Web interface edit records
=-=-=
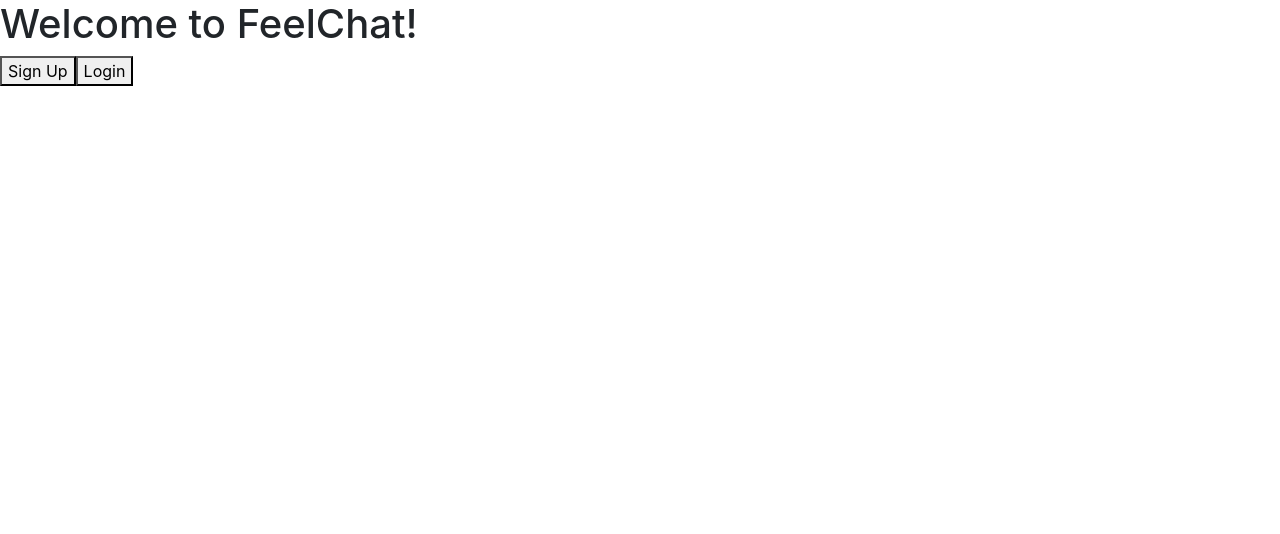
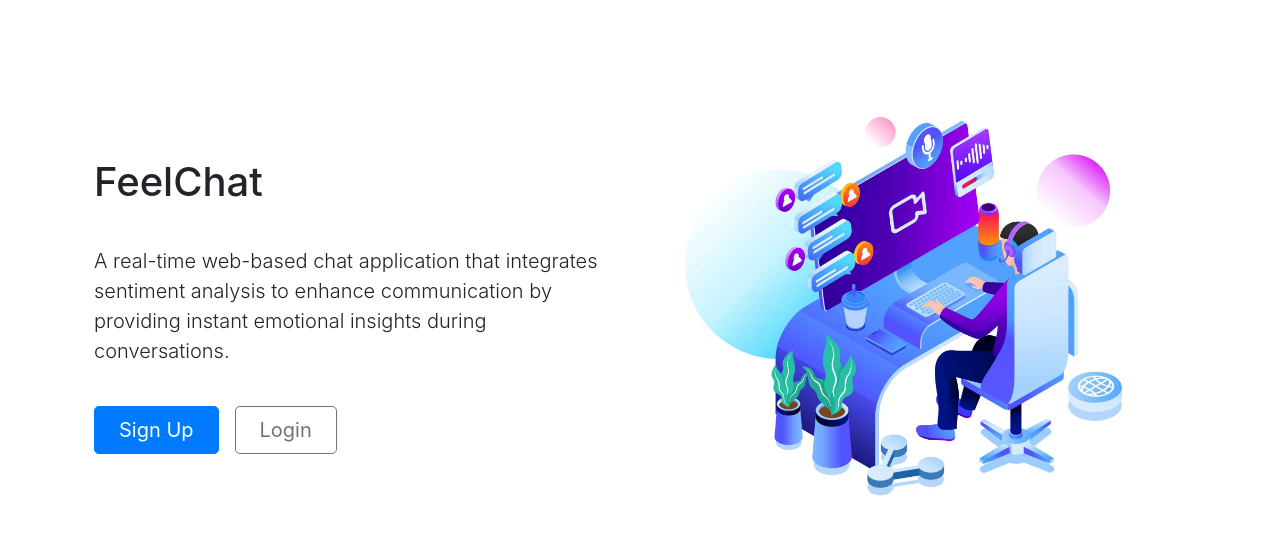
Before and after one commit to superlioning/FeelChat, a Next.js app: page / in a window 1280 px wide. Shown: the top 534 px of the page. Built offline with nearby package versions, Linux system fonts and the light colour scheme.

Commit message:
Redesign index, signup, and login pages for improved user experience

```diff
--- a/pages/index.js
+++ b/pages/index.js
@@ -9,13 +9,47 @@ import { useRouter } from 'next/router';
 
 
 const Home = () => {
+
     const router = useRouter();
 
     return (
-        <div>
-            <h1>Welcome to FeelChat!</h1>
-            <button onClick={() => router.push('/signupPage')}>Sign Up</button>
-            <button onClick={() => router.push('/loginPage')}>Login</button>
+        <div className="container col-xxl-8 px-4 py-5">
+            <div className="row flex-lg-row-reverse align-items-center g-5 py-5">
+                <div className="col-10 col-sm-8 col-lg-6">
+                    <img
+                        src="/OnlineChat.jpg"
+                        className="d-block mx-lg-auto img-fluid"
+                        alt="Bootstrap Themes"
+                        width="700"
+                        height="500"
+                        loading="lazy"
+                    />
+                </div>
+                <div className="col-lg-6">
+                    <h1 className="display-5 fw-bold text-body-emphasis lh-1 mb-3">FeelChat</h1>
+                    <br />
+                    <p className="lead">
+                        A real-time web-based chat application that integrates sentiment analysis to enhance communication by providing instant emotional insights during conversations.
+                    </p>
+                    <br />
+                    <div className="d-grid gap-2 d-md-flex justify-content-md-start">
+                        <button
+                            type="button"
+                            onClick={() => router.push('/signupPage')}
+                            className="btn btn-primary btn-lg px-4 me-md-2 mr-3"
+                        >
+                            Sign Up
+                        </button>
+                        <button
+                            type="button"
+                            onClick={() => router.push('/loginPage')}
+                            className="btn btn-outline-secondary btn-lg px-4"
+                        >
+                            Login
+                        </button>
+                    </div>
+                </div>
+            </div>
         </div>
     );
 };
```
Also changed, not shown: pages/loginPage.js (+32 -7 lines), pages/signupPage.js (+37 -7 lines), public/OnlineChat.jpg (added).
=-=-=
> _The task_:
For this exercise, return every entry verbatim and omit all pictures.

> _Exercise response_:
Before and after one commit to superlioning/FeelChat, a Next.js app: page / in a window 1280 px wide. Shown: the top 534 px of the page. Built offline with nearby package versions, Linux system fonts and the light colour scheme.

Commit message:
Redesign index, signup, and login pages for improved user experience

```diff
--- a/pages/index.js
+++ b/pages/index.js
@@ -9,13 +9,47 @@ import { useRouter } from 'next/router';
 
 
 const Home = () => {
+
     const router = useRouter();
 
     return (
-        <div>
-            <h1>Welcome to FeelChat!</h1>
-            <button onClick={() => router.push('/signupPage')}>Sign Up</button>
-            <button onClick={() => router.push('/loginPage')}>Login</button>
+        <div className="container col-xxl-8 px-4 py-5">
+            <div className="row flex-lg-row-reverse align-items-center g-5 py-5">
+                <div className="col-10 col-sm-8 col-lg-6">
+                    <img
+                        src="/OnlineChat.jpg"
+                        className="d-block mx-lg-auto img-fluid"
+                        alt="Bootstrap Themes"
+                        width="700"
+                        height="500"
+                        loading="lazy"
+                    />
+                </div>
+                <div className="col-lg-6">
+                    <h1 className="display-5 fw-bold text-body-emphasis lh-1 mb-3">FeelChat</h1>
+                    <br />
+                    <p className="lead">
+                        A real-time web-based chat application that integrates sentiment analysis to enhance communication by providing instant emotional insights during conversations.
+                    </p>
+                    <br />
+                    <div className="d-grid gap-2 d-md-flex justify-content-md-start">
+                        <button
+                            type="button"
+                            onClick={() => router.push('/signupPage')}
+                            className="btn btn-primary btn-lg px-4 me-md-2 mr-3"
+                        >
+                            Sign Up
+                        </button>
+                        <button
+                            type="button"
+                            onClick={() => router.push('/loginPage')}
+                            className="btn btn-outline-secondary btn-lg px-4"
+                        >
+                            Login
+                        </button>
+                    </div>
+                </div>
+            </div>
         </div>
     );
 };
```
Also changed, not shown: pages/loginPage.js (+32 -7 lines), pages/signupPage.js (+37 -7 lines), public/OnlineChat.jpg (added).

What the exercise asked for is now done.